Can the intake of Omega-3s be too high?

The Food and Nutrition Board did not set an Upper Level of known safe intake because of inadequate data and difficulties translating test tube study findings to living organisms including humans. We know that Greenland Eskimos consume about 6.5 g/day, whereas USA dietary intakes are considered high when they reach 1.3 g/day. In a study about cellular response to eating omega-3 fortified foods, no adverse effects were reported when subjects consumed up to 10.8 g a day (1.8 g/d of EPA and DHA and 9.0 g ALA) over a 4 week period [Mantzioris E., Cleland LG, Gibson RA, et al. Am J Clin Nutr 2000;72:42-8] without any reports of adverse effects. The Food and Nutrition Board cautions that high intakes may impair the immune response and cause prolonged bleeding. While these side effects are rare with foods, their likelihood is greater with supplement use such as fish oil capsules and flaxseed oil.

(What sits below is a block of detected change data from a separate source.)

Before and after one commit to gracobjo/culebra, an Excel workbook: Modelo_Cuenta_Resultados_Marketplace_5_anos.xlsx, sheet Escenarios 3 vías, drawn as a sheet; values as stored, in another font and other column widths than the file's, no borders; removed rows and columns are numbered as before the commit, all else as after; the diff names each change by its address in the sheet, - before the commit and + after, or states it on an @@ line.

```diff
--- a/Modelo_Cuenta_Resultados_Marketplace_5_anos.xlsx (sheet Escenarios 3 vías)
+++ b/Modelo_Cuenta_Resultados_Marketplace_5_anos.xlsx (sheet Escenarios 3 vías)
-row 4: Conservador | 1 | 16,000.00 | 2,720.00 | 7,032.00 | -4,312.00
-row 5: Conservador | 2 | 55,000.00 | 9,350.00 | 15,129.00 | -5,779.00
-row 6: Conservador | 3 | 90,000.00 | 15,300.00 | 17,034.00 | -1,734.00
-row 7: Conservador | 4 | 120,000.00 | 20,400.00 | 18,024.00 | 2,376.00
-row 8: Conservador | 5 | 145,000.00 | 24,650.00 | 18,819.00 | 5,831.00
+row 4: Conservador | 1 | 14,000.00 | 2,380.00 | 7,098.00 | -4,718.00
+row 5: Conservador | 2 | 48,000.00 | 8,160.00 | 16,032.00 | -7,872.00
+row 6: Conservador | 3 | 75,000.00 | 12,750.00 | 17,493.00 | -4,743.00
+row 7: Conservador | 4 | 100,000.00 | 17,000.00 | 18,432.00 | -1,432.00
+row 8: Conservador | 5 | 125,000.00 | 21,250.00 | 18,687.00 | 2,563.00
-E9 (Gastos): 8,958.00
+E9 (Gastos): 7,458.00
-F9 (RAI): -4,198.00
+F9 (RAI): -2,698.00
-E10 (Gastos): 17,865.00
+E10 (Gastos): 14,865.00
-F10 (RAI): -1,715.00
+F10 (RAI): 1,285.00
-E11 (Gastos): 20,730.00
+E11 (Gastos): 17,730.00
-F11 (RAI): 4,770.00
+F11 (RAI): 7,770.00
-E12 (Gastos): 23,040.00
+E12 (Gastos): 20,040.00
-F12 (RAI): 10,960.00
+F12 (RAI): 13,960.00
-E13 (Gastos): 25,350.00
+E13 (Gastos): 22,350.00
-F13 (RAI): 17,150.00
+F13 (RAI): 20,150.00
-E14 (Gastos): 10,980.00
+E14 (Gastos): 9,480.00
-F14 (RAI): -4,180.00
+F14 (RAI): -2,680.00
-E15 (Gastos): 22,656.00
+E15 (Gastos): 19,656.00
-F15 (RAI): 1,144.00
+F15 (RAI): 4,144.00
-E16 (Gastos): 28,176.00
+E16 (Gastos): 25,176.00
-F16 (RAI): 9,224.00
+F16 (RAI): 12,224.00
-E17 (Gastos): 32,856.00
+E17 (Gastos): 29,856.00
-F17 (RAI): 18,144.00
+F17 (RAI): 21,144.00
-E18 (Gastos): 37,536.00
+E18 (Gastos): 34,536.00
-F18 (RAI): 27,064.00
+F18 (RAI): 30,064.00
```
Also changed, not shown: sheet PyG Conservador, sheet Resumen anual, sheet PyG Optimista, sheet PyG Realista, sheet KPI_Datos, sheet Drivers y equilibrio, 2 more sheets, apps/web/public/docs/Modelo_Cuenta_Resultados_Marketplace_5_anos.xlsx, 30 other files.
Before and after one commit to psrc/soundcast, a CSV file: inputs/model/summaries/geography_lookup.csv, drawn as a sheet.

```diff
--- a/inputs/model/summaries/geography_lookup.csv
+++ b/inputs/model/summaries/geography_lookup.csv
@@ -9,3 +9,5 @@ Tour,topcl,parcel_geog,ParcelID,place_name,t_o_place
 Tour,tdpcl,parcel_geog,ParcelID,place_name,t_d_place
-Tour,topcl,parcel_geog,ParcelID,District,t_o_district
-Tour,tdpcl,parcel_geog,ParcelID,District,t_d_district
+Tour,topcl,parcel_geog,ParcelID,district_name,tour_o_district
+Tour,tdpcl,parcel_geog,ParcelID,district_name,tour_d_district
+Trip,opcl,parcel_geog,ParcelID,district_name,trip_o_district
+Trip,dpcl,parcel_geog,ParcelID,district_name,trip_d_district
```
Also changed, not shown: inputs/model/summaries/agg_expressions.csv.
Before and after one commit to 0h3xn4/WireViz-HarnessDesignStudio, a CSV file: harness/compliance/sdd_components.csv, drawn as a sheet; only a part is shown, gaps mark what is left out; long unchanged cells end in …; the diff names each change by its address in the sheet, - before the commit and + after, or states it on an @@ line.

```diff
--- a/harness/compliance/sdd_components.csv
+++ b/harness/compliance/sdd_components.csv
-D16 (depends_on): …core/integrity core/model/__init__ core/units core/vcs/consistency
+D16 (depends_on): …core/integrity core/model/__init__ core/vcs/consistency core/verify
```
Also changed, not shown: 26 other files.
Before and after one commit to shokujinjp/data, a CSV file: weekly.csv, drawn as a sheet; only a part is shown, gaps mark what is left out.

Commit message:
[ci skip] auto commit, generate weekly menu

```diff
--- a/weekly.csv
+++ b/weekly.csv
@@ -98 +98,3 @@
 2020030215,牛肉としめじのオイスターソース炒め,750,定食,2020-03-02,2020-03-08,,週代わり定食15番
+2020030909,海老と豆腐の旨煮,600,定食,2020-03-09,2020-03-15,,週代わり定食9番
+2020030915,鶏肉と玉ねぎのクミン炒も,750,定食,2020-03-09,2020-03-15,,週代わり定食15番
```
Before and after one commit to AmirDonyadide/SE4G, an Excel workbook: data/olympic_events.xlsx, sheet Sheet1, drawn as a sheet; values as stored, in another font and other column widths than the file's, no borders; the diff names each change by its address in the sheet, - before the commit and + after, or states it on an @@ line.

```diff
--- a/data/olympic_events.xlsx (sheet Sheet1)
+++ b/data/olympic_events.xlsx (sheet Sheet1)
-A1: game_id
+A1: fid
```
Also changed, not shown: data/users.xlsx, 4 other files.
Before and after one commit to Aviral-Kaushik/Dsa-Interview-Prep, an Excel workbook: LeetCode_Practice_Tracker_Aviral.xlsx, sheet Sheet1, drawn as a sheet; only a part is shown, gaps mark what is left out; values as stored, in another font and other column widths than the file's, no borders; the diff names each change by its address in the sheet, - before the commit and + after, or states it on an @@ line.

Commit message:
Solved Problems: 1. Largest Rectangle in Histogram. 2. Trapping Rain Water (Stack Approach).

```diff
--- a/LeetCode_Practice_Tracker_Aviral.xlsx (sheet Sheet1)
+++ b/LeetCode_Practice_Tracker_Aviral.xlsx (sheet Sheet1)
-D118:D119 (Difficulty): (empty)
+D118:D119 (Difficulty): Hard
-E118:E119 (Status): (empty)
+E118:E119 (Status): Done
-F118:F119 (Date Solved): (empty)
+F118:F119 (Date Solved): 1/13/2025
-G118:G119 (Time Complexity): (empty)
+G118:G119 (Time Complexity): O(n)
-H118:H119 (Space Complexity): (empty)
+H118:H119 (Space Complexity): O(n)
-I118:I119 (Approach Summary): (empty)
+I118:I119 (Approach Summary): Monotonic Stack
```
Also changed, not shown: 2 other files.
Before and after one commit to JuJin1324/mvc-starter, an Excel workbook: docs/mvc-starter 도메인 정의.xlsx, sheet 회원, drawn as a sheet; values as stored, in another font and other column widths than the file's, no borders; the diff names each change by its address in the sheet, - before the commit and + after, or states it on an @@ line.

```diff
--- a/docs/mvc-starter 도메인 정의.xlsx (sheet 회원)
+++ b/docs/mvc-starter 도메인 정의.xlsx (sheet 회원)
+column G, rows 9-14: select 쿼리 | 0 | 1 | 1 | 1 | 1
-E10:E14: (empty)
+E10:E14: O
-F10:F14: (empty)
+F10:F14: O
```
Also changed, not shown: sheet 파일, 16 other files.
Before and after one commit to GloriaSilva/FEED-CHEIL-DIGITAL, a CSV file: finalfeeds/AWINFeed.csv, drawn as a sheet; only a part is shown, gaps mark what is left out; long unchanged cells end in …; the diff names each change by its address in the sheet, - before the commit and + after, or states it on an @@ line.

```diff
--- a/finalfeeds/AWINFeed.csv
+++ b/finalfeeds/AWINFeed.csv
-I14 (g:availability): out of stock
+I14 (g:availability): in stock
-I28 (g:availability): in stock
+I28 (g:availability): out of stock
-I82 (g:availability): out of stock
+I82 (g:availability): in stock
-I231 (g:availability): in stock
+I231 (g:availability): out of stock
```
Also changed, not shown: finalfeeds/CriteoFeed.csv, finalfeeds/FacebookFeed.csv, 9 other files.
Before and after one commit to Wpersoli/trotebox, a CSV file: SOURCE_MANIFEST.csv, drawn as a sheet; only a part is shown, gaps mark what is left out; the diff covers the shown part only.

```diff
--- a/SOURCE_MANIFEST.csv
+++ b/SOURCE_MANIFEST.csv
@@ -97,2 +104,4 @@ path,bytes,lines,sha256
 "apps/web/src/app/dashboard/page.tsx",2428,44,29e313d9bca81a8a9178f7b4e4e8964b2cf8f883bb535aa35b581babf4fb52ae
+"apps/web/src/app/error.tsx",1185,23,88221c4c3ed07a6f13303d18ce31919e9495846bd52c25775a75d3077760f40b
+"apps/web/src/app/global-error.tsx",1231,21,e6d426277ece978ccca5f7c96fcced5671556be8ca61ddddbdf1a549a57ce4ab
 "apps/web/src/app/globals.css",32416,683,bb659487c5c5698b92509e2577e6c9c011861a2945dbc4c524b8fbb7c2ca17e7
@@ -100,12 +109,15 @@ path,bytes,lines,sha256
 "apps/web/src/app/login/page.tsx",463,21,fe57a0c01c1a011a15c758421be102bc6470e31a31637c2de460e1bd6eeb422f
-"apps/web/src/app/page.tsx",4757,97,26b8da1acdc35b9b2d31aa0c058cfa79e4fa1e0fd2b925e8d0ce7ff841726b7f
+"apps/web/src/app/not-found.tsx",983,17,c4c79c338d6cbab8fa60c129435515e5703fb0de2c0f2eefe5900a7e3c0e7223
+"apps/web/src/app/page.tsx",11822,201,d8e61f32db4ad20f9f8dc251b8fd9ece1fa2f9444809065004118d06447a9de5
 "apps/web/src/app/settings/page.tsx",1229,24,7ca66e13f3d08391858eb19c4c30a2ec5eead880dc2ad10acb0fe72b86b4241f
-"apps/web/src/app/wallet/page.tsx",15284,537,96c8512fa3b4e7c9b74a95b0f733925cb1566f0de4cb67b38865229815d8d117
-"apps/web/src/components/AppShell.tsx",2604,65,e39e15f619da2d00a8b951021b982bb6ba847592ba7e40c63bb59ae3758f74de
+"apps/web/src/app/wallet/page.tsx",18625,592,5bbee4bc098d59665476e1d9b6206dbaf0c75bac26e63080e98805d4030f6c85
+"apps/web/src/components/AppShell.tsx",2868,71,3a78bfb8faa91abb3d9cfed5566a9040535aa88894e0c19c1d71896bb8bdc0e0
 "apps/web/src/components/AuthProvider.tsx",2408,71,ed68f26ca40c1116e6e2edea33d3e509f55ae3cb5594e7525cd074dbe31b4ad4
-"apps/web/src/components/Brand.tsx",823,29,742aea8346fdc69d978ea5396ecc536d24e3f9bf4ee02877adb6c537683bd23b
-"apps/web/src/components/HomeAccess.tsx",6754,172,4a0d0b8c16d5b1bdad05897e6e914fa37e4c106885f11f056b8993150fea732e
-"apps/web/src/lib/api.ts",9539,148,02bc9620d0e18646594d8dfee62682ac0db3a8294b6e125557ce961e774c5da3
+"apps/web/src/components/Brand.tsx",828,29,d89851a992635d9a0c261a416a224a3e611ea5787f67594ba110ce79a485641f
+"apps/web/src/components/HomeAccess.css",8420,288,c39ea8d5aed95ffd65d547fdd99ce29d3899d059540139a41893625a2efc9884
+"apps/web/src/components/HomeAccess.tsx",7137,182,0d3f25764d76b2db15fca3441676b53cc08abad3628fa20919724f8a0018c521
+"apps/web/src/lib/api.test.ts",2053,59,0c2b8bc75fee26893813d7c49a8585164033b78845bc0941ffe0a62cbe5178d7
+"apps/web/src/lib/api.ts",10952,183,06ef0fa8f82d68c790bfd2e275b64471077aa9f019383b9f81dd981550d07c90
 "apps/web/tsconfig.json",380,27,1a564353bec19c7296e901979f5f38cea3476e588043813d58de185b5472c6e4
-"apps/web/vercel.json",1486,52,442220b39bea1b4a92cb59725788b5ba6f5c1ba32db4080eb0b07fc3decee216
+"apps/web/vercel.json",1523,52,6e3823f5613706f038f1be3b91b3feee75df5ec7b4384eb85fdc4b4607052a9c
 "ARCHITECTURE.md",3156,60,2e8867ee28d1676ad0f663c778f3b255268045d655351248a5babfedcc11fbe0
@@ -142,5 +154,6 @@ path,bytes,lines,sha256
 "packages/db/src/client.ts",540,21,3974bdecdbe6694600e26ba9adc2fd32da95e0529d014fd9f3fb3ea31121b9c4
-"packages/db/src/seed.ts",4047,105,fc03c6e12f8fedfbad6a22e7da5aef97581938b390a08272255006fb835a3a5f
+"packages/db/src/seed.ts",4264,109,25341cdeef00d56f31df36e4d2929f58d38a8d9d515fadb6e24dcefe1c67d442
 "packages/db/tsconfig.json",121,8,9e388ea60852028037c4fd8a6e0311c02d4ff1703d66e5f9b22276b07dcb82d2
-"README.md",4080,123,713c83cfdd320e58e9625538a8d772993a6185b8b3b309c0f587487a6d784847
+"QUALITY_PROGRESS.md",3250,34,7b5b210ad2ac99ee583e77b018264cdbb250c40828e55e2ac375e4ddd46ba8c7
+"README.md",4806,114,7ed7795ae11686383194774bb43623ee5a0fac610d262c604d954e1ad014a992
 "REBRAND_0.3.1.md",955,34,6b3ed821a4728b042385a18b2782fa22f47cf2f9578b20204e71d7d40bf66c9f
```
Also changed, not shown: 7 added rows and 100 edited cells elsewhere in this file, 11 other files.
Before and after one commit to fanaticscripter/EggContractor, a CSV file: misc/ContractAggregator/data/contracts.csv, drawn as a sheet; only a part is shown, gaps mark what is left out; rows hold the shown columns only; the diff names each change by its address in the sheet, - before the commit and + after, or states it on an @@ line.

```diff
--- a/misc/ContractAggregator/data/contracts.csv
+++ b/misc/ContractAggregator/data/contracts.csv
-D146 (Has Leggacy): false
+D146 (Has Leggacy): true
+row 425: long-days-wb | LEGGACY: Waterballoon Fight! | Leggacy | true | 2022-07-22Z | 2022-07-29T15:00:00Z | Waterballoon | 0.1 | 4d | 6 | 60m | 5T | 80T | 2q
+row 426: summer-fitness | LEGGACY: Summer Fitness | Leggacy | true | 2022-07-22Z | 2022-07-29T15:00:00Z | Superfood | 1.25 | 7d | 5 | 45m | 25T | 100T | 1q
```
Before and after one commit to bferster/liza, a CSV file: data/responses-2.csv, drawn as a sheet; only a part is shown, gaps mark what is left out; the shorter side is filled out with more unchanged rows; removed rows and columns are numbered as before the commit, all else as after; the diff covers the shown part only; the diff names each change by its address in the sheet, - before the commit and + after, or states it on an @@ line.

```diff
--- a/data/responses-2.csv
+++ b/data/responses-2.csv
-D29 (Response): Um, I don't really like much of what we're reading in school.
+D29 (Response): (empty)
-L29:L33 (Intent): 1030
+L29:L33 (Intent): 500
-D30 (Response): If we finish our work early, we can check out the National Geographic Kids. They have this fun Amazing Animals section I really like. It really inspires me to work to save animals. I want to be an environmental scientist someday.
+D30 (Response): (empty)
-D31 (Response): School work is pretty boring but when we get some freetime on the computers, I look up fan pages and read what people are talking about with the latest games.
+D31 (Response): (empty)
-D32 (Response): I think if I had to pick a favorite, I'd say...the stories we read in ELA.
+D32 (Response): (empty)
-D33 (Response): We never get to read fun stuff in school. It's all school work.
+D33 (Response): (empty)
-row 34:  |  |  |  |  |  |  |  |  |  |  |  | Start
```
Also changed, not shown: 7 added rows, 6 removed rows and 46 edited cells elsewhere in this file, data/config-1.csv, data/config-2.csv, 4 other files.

Persons with diabetes or glucose intolerance should use omega-3 fats, especially omega-3 supplements under the care of a medical professional because they may reduce glucose tolerance, thus causing more diabetic-like symptoms. In fact, oral diabetes medication doses may need to be increased with omega-3 supplement use. Anticoagulants such as aspirin or coumadin prolong bleeding times as do some herbs such as ginko. Persons taking any medications or using herbal supplements should consult their physician to minimize the possibility of these harmful side effects.